So if you tally it up, we’ve got (plus 24) wins over last year’s team—even after losing Reyes and Beltran’s nine. I’ll be the first to admit that much of my analysis has been through rose-colored glasses and assumes that most—if not all of the upside is met. This has not happened in years past, and there are sure to be some bumps in the road. 

But, there will certainly be fewer than the past two seasons. So to appease all the pessimists, I won’t credit the Mets with the plus-24 wins they stand to gain if everything goes exactly according to plan. 

Instead, I’m going to pare it down. It’s more than reasonable to assume Alderson and Collins get at least half of what they hope for in 2012. Even at that level, the Mets can achieve 89 (77 plus 12) wins. I don’t see 89 taking the division—unless they can get most of them against division rivals.  

We won’t have to wait long to see as 15 of their first 23 games are against the NL East. If they can just win a few of those series, the ceiling gets moved dramatically upward. Even if they don’t, I’m hard pressed to find too many NL teams surpassing 90 wins this season—and this should be good enough to keep them in contention for the playoff race. 

If they achieve anything beyond 50 percent of their upside, we’re looking at better than 90 wins, and the first playoff game ever at Citi Field.

The way this 2012 Mets team is built, they are no longer laden with malcontents-wasting energy on contract worries and personal image. These Mets are a combination of young players trying to make an impression and veterans with something to prove. 

They’re a group that can play their hearts out without fear of disappointing—as there are no real expectations. Collins will command a lot more authority. He can mold this team the way he wants. All this makes them very dangerous.

The bottom line is that this team deserves much more credit than they are being given right now.  They have the roster, makeup, manager and GM that can get more out of a hampered payroll than most others. 

They have a legitimate shot at shocking everyone and becoming the Cinderella team of 2012—but that’s not highly likely. What is likely is that they contend for a playoff spot into the final days of the season and the Mets' faithful return in droves—providing the organization with the incentive to improve even further. 

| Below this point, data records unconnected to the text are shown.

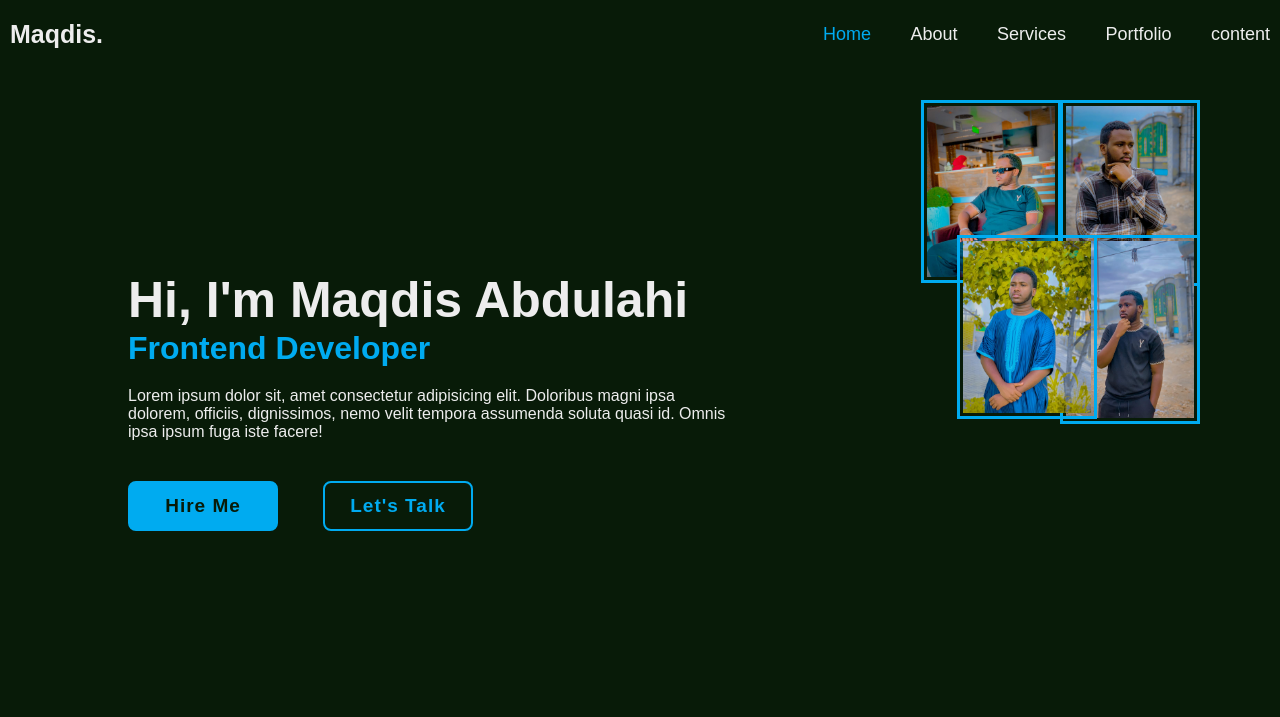
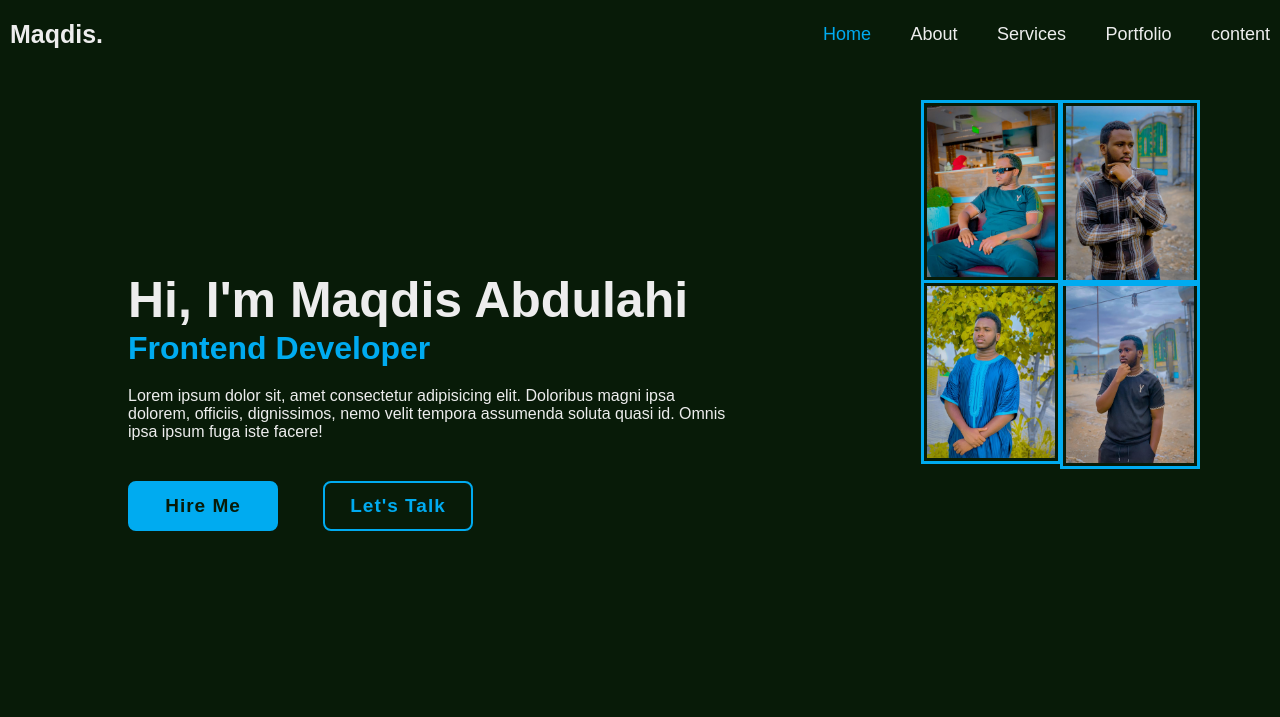
Before and after one commit to maqdisdimsa/maqdis, a plain HTML site: page index.html in a window 1280 px wide. Shown: the top 717 px of the page. Drawn offline with nearby package versions, Linux system fonts and the light colour scheme.

Commit message:
Add files via upload

```diff
--- a/style.css
+++ b/style.css
@@ -189,7 +189,7 @@ body{
     height: 180pxpx;
     border: 3px solid #00abf0;
     padding: 3px;
-    top: 235px;
+    top: 280px;
     right: 80px;
 }
 .maqdid img{
@@ -198,6 +198,6 @@ body{
     height: 180pxpx;
     border: 3px solid #00abf0;
     padding: 3px;
-    top: 235px;
-    right: 183px;
+    top: 280px;
+    right: 219px;
 }
```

If a “money ball” guru like Alderson can put up a contender with the limited resources the Mets have currently, imagine what he can do with some deeper pockets in a market like New York.